A Sign of Things to Come?

20 Shevat 5771

(1) Staggering US $14.3 Trillion debt limit warned will hit March 31

Financial markets will listen closely to President Barack Obama's State of the Union address on Tuesday for any clues on whether he would be willing to strike a deal with Republicans to cut spending in exchange for a debt limit increase.

A lengthy standoff could lead to worries in markets about a potential U.S. default.

...As of January 20, the U.S. national debt stood at $14.004 trillion, just $290 billion below the limit.

The Treasury has estimated that based on recent spending and revenue trends, the government will hit the limit as early as March 31. This could stretch out until May 16, depending on the strength of government tax receipts and economic growth. Treasury Secretary Timothy Geithner has asked Congress to raise the limit before the end of March so the government can meet previous spending commitments made by lawmakers.


The government would have to stop issuing debt to fund its day-to-day operations. If it does not have sufficient cash on hand from other sources, such as tax receipts, it would have to curtail some activities, including closing government offices.

The government may have to halt payments of federal benefits, such as Social Security or Medicare, or default by halting interest payments on Treasury debt. It paid $148.2 billion in interest to bondholders from October through December 2010.


Treasury officials have said this would be "catastrophic." Financial markets could experience severe turmoil. The government would likely have to deeply cut spending, which would suck fiscal support away from a still-fragile recovery and hurt those who depend on federal benefits.


Yes. It has several tools to alter its cash flow, but these measures can only last about eight weeks or so, pushing back the day of reckoning to mid-July at the latest.

(2) FEMA Requests Information on the Availability of 140 Million Packets of Food, Blankets, and Body Bags

DHS specifically cites the states that it will be needed in. North Carolina, South Carolina, Louisiana, Texas, Alabama, Mississippi, Georgia, and Florida. That’s right, the Gulf of Mexico.

(3) The End of History for Russian Oil

The Soviet Union ended in December 1991. In years to come, historians may well date the end of the Soviet oil industry to January 2011.

This month, Rosneft, the Kremlin-controlled oil giant, signed a deal to jointly explore for oil and gas in Russia's Arctic waters with Western major BP. For Russia's sake, it would be fortunate if this heralds a new era.
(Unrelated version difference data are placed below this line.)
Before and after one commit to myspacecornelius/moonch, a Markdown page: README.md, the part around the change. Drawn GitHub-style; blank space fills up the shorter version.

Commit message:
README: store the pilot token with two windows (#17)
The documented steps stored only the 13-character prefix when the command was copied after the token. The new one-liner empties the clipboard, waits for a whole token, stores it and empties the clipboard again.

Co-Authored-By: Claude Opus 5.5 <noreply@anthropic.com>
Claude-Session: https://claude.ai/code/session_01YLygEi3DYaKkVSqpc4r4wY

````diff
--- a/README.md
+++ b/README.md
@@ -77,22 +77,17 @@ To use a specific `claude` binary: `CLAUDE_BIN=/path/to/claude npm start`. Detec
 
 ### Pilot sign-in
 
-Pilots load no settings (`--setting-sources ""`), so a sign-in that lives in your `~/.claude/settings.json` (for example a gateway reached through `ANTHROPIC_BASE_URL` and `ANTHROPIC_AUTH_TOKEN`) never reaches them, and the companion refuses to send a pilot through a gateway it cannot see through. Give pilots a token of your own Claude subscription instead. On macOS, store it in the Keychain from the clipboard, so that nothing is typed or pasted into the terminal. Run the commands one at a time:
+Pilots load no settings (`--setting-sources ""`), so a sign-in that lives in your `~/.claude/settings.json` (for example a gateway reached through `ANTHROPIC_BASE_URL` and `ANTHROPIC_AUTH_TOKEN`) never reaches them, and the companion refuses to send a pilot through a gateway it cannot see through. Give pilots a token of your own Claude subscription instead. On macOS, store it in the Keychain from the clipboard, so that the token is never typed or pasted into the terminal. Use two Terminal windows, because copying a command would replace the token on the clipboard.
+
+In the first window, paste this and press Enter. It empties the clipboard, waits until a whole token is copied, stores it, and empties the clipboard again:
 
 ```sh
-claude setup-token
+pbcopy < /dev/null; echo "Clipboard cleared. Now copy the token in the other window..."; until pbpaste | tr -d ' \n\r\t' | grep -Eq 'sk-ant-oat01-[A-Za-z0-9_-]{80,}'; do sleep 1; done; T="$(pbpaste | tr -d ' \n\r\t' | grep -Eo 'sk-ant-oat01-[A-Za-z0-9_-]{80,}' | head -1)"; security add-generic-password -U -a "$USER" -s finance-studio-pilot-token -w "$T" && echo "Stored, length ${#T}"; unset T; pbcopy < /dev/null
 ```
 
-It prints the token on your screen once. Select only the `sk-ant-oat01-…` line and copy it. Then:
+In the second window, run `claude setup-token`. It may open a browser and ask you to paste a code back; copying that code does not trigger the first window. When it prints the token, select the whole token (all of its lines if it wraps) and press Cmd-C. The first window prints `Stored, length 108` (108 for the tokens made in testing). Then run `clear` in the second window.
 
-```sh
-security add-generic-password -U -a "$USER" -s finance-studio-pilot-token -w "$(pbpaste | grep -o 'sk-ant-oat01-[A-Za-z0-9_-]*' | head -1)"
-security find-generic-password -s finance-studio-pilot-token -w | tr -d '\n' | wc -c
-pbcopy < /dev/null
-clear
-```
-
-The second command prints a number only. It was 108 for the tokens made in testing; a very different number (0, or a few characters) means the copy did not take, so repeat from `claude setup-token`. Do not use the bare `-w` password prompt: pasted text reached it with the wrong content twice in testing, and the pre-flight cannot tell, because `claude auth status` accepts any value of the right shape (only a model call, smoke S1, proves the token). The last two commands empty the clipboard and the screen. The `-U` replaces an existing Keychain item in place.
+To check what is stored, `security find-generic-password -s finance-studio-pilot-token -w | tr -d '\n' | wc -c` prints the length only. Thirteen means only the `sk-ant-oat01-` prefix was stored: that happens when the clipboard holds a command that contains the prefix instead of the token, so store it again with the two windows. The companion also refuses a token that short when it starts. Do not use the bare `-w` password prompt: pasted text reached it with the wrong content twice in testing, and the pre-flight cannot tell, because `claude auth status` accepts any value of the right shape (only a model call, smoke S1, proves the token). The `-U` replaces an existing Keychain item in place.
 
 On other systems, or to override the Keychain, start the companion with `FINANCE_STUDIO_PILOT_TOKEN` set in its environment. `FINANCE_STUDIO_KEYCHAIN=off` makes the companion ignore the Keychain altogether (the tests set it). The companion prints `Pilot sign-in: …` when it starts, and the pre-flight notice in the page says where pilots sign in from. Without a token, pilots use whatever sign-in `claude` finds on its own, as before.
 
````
Oil revenues provide half of Russia's budget, according to BofA Merrill Lynch Global Research. The price needed to balance the public books last year was $110 a barrel ...

(4) Crop warning over China drought
Shandong province is experiencing its driest weather for 60 years.

Half the wheat-growing land there is affected, while almost a quarter of a million people face drinking water shortages, the China Daily said.

Beijing has also been experiencing its longest dry spell for more than 30 years, another state daily said.

The Chinese capital has had no significant rainfall for three months, the Beijing Times reported.

Analysts say this drought is likely to put further pressure on food prices, which have been rising sharply for months.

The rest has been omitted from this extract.